● **What is expected**
Identify every line in the records below that contains the word "padding", and reproduce each one.

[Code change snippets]

· · ·

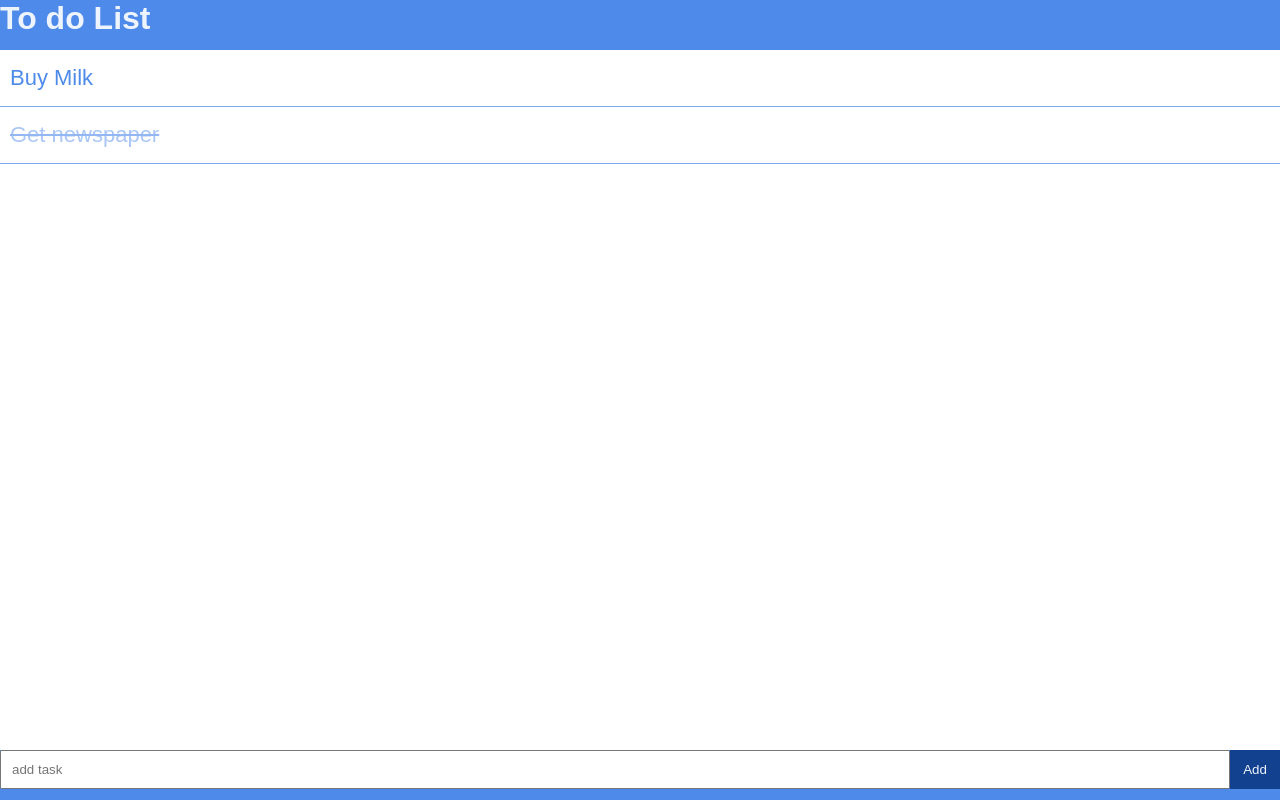
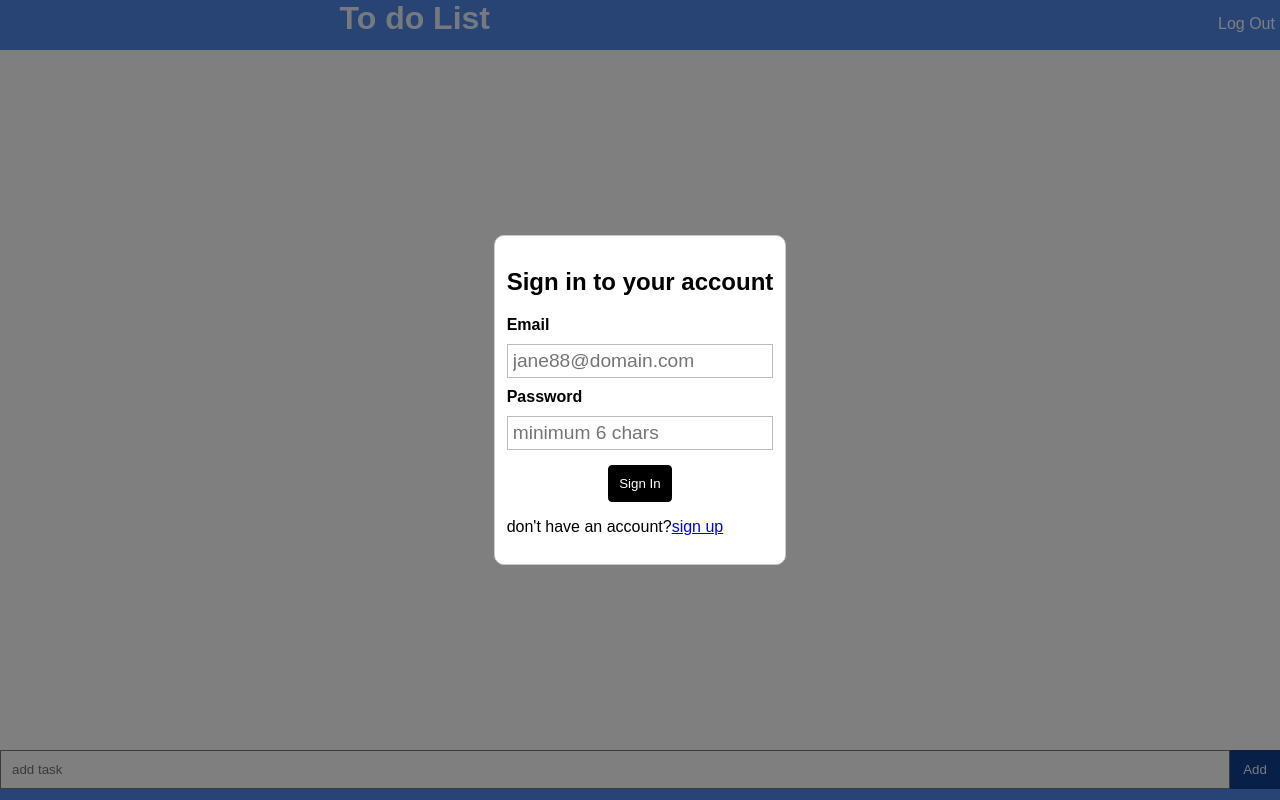
Before and after one commit to predatrice/super-funicular, a Node project: template templates/index.pug in a window 1280 px wide. Run offline with Node 20 templates, Linux system fonts and the light colour scheme; the template is opened without the code that fills it, so the values that code supplies are empty; some libraries are stand-ins or nearby versions.

Commit message:
read and write from database

```diff
--- a/build/style.css
+++ b/build/style.css
@@ -11,6 +11,48 @@
   height: 100vh;
   display: flex;
   flex-direction: column;
+  position: relative;
+}
+.overlay {
+  position: absolute;
+  width: 100vw;
+  height: 100vh;
+  background-color: rgba(0, 0, 0, 0.5);
+  display: flex;
+  flex-direction: column;
+  justify-content: center;
+  align-items: center;
+}
+.overlay .authform {
+  background-color: white;
+  max-width: 50%;
+  padding: 12px;
+  border: 1px solid #cccccc;
+  border-radius: 10px;
+}
+.overlay label {
+  display: block;
+  font-weight: bold;
+  margin: 10px 0;
+}
+.overlay input {
+  display: block;
+  width: 100%;
+  padding: 5px;
+  box-sizing: border-box;
+  font-size: 1.2em;
+  border: 1px solid #bbbbbb;
+}
+.overlay .button-container {
+  margin-top: 15px;
+  text-align: center;
+}
+.overlay .button-container .auth-button {
+  color: white;
+  background-color: black;
+  border: 1px solid black;
+  border-radius: 4px;
+  padding: 10px;
 }
 header {
   height: 50px;
@@ -23,6 +65,11 @@
   margin: 0;
   padding: 0;
   text-align: center;
+}
+header #logout {
+  color: white;
+  text-decoration: none;
+  padding: 15px 5px;
 }
 header #remove {
   border: 1px solid transparent;
@@ -38,6 +85,8 @@
 }
 .container {
   flex: 1 0 auto;
+  overflow-y: auto;
+  max-height: calc(100vh - 100px);
 }
 footer {
   height: 50px;
--- a/less/style.less
+++ b/less/style.less
@@ -23,8 +23,50 @@
 }
 .appview{
     .fullheight;
-    display: flex;
+    display:flex;
     flex-direction:column;
+    position:relative;
+}
+.overlay{
+    position:absolute;
+    width:100vw;
+    height:100vh;
+    background-color:rgba(0,0,0,0.5);
+    display:flex;
+    flex-direction:column;
+    justify-content:center;
+    align-items:center;
+    .authform{
+        background-color:white;
+        max-width:50%;
+        padding:12px;
+        border:1px solid #cccccc;
+        border-radius:10px;
+    }
+    label{
+        display:block;
+        font-weight:bold;
+        margin:10px 0;
+    }
+    input{
+        display:block;
+        width:100%;
+        padding:5px;
+        box-sizing:border-box;
+        font-size:1.2em;
+        border:1px solid #bbbbbb;
+    }
+    .button-container{
+        margin-top:15px;
+        text-align:center;
+        .auth-button{
+            color:white;
+            background-color:black;
+            border:1px solid black;
+            border-radius:4px;
+            padding:10px;
+        }
+    }
 }
 header{
     height:@header-height;
@@ -35,6 +77,11 @@
     h1 {
         .reset;
         text-align:center;
+    }
+    #logout{
+        color:white;
+        text-decoration:none;
+        padding:15px 5px;
     }
     #remove{
         border:1px solid transparent;
@@ -51,6 +98,8 @@
 }
 .container{
     flex: 1 0 auto;
+    overflow-y: auto;
+    max-height: ~ "calc(100vh - 100px)";
 }
 footer{
     height:@header-height;
--- a/scripts/main.js
+++ b/scripts/main.js
@@ -1,6 +1,6 @@
 //define task class
 
-class Task{
+class Task {
     constructor(taskname){
         this.name = taskname;
         this.status = 0;
@@ -11,7 +11,83 @@
 //array to store tasks
 var TaskArray = [];
 
+//application object
+var app ={userid:0,username:""};
+
+firebase.auth().onAuthStateChanged(function(user) {
+  if (user) {
+    app.userid = user.uid;
+    // User is signed in.
+    //hide all the forms
+    let authforms = document.querySelectorAll('.overlay');
+    for(let i=0;i < authforms.length; i++){
+        authforms[i].style.display = 'none';
+    }
+    //get username from database
+    let path = 'users/'+app.userid;
+    firebase.database().ref(path)
+        .once('value')
+        .then(function(snapshot){
+            let username = snapshot.val().name;
+            app.username = username;
+            displayUserName(username);
+        }
+    );
+    readTask(app.userid);
+  }
+  else{
+    // No user is signed in.
+    showForm('signin-box');
+    //clear the task list
+    clearTaskList();
+  }
+});
+
+function displayUserName(username){
+    if(username){
+        document.getElementById('username').innerText = username;
+    }
+    else{
+        document.getElementById('username').innerText = '';
+    }
+}
+
 window.addEventListener('load',function(){
+    const SignUpTemplate = document.getElementById('signup-template');
+    const SignInTemplate = document.getElementById('signin-template');
+
+    //activate signup template
+    var su_form = document.importNode(SignUpTemplate.content,true);
+    //add form to document
+    document.querySelector('.appview').appendChild(su_form);
+    //activate signin template
+    var si_form = document.importNode(SignInTemplate.content,true);
+    //add form to document
+    document.querySelector('.appview').appendChild(si_form);
+
+
+    const signinlink = document.getElementById('signin-link');
+    const signuplink = document.getElementById('signup-link');
+    showForm('signin-box');
+    signinlink.addEventListener('click',function(){
+       showForm('signin-box');
+    });
+    signuplink.addEventListener('click',function(){
+        showForm('signup-box');
+    });
+
+    //get a reference to the sign up form
+    const signupform = document.getElementById('signup-form');
+    signupform.addEventListener('submit',signUserUp);
+
+    //get a reference to the sign in form
+    const signinform = document.getElementById('signin-form');
+    signinform.addEventListener('submit',signUserIn);
+
+    //get a reference to logout button
+    const logout = document.getElementById('logout');
+    logout.addEventListener('click',logUserOut);
+
     loadTasks();
     const TaskForm = document.getElementById('task-form');
     //add a listener for when form is submitted
@@ -21,7 +97,83 @@
     TaskList.addEventListener('click',changeTaskStatus);
     const Button = document.getElementById('remove');
     Button.addEventListener('click',removeDone);
+    //display username
+    displayUserName(app.username);
 });
+
+function logUserOut(){
+    firebase.auth().signOut().then(function() {
+      // Sign-out successful.
+      displayUserName(false);
+    }).catch(function(error) {
+      // An error happened.
+    });
+}
+function signUserIn(evt){
+    evt.preventDefault();
+    //get data from sign in form
+    let data =new FormData(evt.target);
+    let email = data.get('email');
+    let password = data.get('password');
+    evt.target.reset();
+    firebase.auth().signInWithEmailAndPassword(email, password)
+    .then(
+        function(){
+            let userid = firebase.auth().currentUser.uid;
+            let path = 'users/' + userid;
+            firebase.database()
+            .ref(path)
+            .once('value')
+            .then(
+                function(snapshot){
+                    let username = snapshot.val().name;
+                    app.username = username;
+                    displayUserName(username);
+                }
+            )
+        }
+    )
+    .catch(
+        function(error) {
+            console.log(error.message);
+        }
+    );
+}
+
+function signUserUp(evt){
+    //stop page refreshing
+    evt.preventDefault();
+    let data = new FormData(evt.target);
+    let username = data.get('username');
+    let email = data.get('email');
+    let password = data.get('password');
+    evt.target.reset();
+    //send data to firebase
+    firebase.auth().createUserWithEmailAndPassword(email,password)
+    .then(
+        function(){
+            let userid = firebase.auth().currentUser.uid;
+            let path = 'users/' + userid;
+            let obj = {name: username};
+            firebase.database()
+                .ref(path)
+                .set(obj)
+                .then( function(result){
+                    //nothing yet
+                    //user is now signed up and is logged in
+                    //display username
+                    displayUserName(username);
+                }
+            );
+        }
+    )
+    .catch(
+        function(error){
+            console.log("account creation failed");
+        }
+    )
+
+}
 
 function removeDone(){
     let count = TaskArray.length-1;
@@ -43,7 +195,6 @@
     const TaskInput = document.getElementById('task-input');
     let taskname = TaskInput.value;
     if(taskname != ''){
-        //console.log(taskname);
         let todo = new Task(taskname);
         TaskArray.push(todo);
         saveTasks();
@@ -60,7 +211,40 @@
     listitem.setAttribute('data-status',taskobj.status);
     let txt = document.createTextNode(taskobj.name);
     listitem.appendChild(txt);
-     document.getElementById('task-list').appendChild(listitem);
+    document.getElementById('task-list').appendChild(listitem);
+    writeTask(app.userid,taskobj);
+}
+
+function writeTask(userid,task){
+    if(app.userid){
+        let path = 'lists/' + userid + '/' + task.id;
+        let taskobj = {name: task.name, status: task.status};
+        firebase.database().ref(path).set(taskobj);
+    }
+}
+
+function readTask(userid){
+    let path = 'lists/' + userid;
+    firebase.database()
+        .ref(path)
+        .once('value')
+        .then(
+           function(snapshot){
+               let tasks = snapshot.val();
+               let count = Object.keys(tasks).length;
+               let keys = Object.keys(tasks);
+               for(let i=0; i<count; i++){
+                   let item = tasks[ keys[i] ];
+                   let name = item.name;
+                   let status = item.status;
+                   let id = keys[i];
+                   let task = {id: id, name: name, status: status};
+                   //add to our Task Array
+                   TaskArray.push(task);
+                   renderTaskList();
+               }
+           }
+        );
 }
 
 function clearTaskList(){
@@ -103,26 +287,26 @@
 }
 
 function saveTasks(){
-    if(window.localStorage){
-        let jsonstring = JSON.stringify(TaskArray);
-        window.localStorage.setItem('tasks',jsonstring);
-    }
+    // if(window.localStorage){
+    //     let jsonstring = JSON.stringify(TaskArray);
+    //     window.localStorage.setItem('tasks',jsonstring);
+    // }
 }
 
 function loadTasks(){
-    if(window.localStorage){
-        let data = window.localStorage.getItem('tasks');
-        if(JSON.parse(data)){
-            TaskArray = JSON.parse(data);
-            renderTaskList();
-        }
-    }
+    // if(window.localStorage){
+    //     let data = window.localStorage.getItem('tasks');
+    //     if(JSON.parse(data)){
+    //         TaskArray = JSON.parse(data);
+    //         renderTaskList();
+    //     }
+    // }
 }
 
 function toggleShowButton(){
     let show = false;
     let count = TaskArray.length;
-    //loop throuth the array to find items with status=1
+    //loop through the array to find items with status=1
     for(let i=0; i<count; i++){
         let item = TaskArray[i];
         if(item.status == 1){
@@ -136,3 +320,19 @@
         document.getElementById('remove').removeAttribute('class');
     }
 }
+
+//function to show a particular form
+function showForm(formid){
+    //get a reference to both forms
+    let forms = document.querySelectorAll('.overlay');
+    //iterate through result and set each to have display:none
+    for(let i=0; i < forms.length; i++){
+        forms[i].style.opacity = '0';
+        forms[i].style.display = 'none';
+        if(forms[i].getAttribute('id') == formid){
+            forms[i].style.opacity = '0';
+            forms[i].style.display = 'flex';
+            forms[i].style.opacity = '1';
+        }
+    }
+}
--- /dev/null
+++ b/templates/authforms.pug
@@ -0,0 +1,27 @@
+template(id='signup-template')
+  .overlay#signup-box
+    form.authform(id='signup-form')
+      h2 Sign up for an account
+      label Username
+      input(type='text' name='username' id='username' placeholder='jane88')
+      label Email
+      input(type='email' name='email' id='email' placeholder='jane88@domain.com')
+      label Password
+      input(type='password' name='password' id='password' placeholder='minimum 6 chars')
+      .button-container
+        button(type='submit' class='auth-button') Sign Up
+      p already have an account?
+        a(href='#',id='signin-link') sign in
+
+template(id='signin-template')
+  .overlay#signin-box
+    form.authform(id='signin-form')
+      h2 Sign in to your account
+      label Email
+      input(type='email' name='email' id='email' placeholder='jane88@domain.com')
+      label Password
+      input(type='password' name='password' id='password' placeholder='minimum 6 chars')
+      .button-container
+        button(type='submit' class='auth-button') Sign In
+      p don't have an account?
+        a(href='#',id='signup-link') sign up
--- /dev/null
+++ b/templates/firebase.pug
@@ -0,0 +1,11 @@
+script(src='https://www.gstatic.com/firebasejs/4.3.0/firebase.js')
+script.
+    var config = {
+    apiKey: "AIzaSyDYulX_zQ31c4xwmOaiONmG5ON_qviijGM",
+    authDomain: "todolist-dc6dd.firebaseapp.com",
+    databaseURL: "https://todolist-dc6dd.firebaseio.com",
+    projectId: "todolist-dc6dd",
+    storageBucket: "todolist-dc6dd.appspot.com",
+    messagingSenderId: "956625635946"
+  };
+  firebase.initializeApp(config);
--- a/templates/index.pug
+++ b/templates/index.pug
@@ -5,16 +5,20 @@
         content='width=device-width,initial-scale=1.0,user-scalable=no')
     title To do list
     link(rel='stylesheet' href='style.css')
+    include firebase.pug
   body
     .appview
       header
+        h2#username
         h1 To do List
         button#remove
           img(src='images/font-awesome_4-7-0_check_30_0_ecf0f1_none.png')
+        //log out button
+        a(href='#' id='logout') Log Out
       main.container
         ul#task-list
-          li(data-status='0') Buy Milk
-          li(data-status='1') Get newspaper
+          // li(data-status='0') Buy Milk
+          // li(data-status='1') Get newspaper
       footer
         form#task-form
           input(type='text'
@@ -23,3 +27,5 @@
           button(type='submit'
                 class='add-button') Add
       script(src='main.js')
+      // include templates
+      include authforms.pug
```
Also changed, not shown: gulpfile.js (+7 -5 lines), 5 other files.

· · ·

● **Task answer**
+  padding: 12px;
+  padding: 5px;
+  padding: 10px;
   padding: 0;
+  padding: 15px 5px;
+        padding:12px;
+        padding:5px;
+            padding:10px;
+        padding:15px 5px;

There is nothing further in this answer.